[Records contained in a dataset]
####################
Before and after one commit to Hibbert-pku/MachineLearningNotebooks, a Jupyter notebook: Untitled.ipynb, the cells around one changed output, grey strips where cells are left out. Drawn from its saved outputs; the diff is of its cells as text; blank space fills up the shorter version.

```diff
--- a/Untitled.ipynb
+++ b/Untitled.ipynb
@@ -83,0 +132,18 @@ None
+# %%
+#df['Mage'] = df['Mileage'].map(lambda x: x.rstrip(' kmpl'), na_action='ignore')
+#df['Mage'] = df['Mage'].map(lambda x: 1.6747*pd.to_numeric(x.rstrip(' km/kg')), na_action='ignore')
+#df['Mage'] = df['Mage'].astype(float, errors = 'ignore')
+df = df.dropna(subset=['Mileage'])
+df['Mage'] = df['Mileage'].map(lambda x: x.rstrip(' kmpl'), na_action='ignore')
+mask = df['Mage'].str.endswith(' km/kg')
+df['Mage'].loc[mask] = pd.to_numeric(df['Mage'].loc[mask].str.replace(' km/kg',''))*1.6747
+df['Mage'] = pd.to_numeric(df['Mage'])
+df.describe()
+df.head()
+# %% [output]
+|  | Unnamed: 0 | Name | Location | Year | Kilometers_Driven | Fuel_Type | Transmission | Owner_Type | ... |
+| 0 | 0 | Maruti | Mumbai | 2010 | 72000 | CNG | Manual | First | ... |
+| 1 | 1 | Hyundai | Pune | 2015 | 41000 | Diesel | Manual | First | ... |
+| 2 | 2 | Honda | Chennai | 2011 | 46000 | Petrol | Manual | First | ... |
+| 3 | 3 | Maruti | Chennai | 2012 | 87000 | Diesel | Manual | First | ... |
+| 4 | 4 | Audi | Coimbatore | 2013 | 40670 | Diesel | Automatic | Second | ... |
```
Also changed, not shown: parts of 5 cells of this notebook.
####################
▸ **Work instructions**: Using the entries, state how many of their lines hold "Mileage"; give the number and no more.

▸ **Result**: 3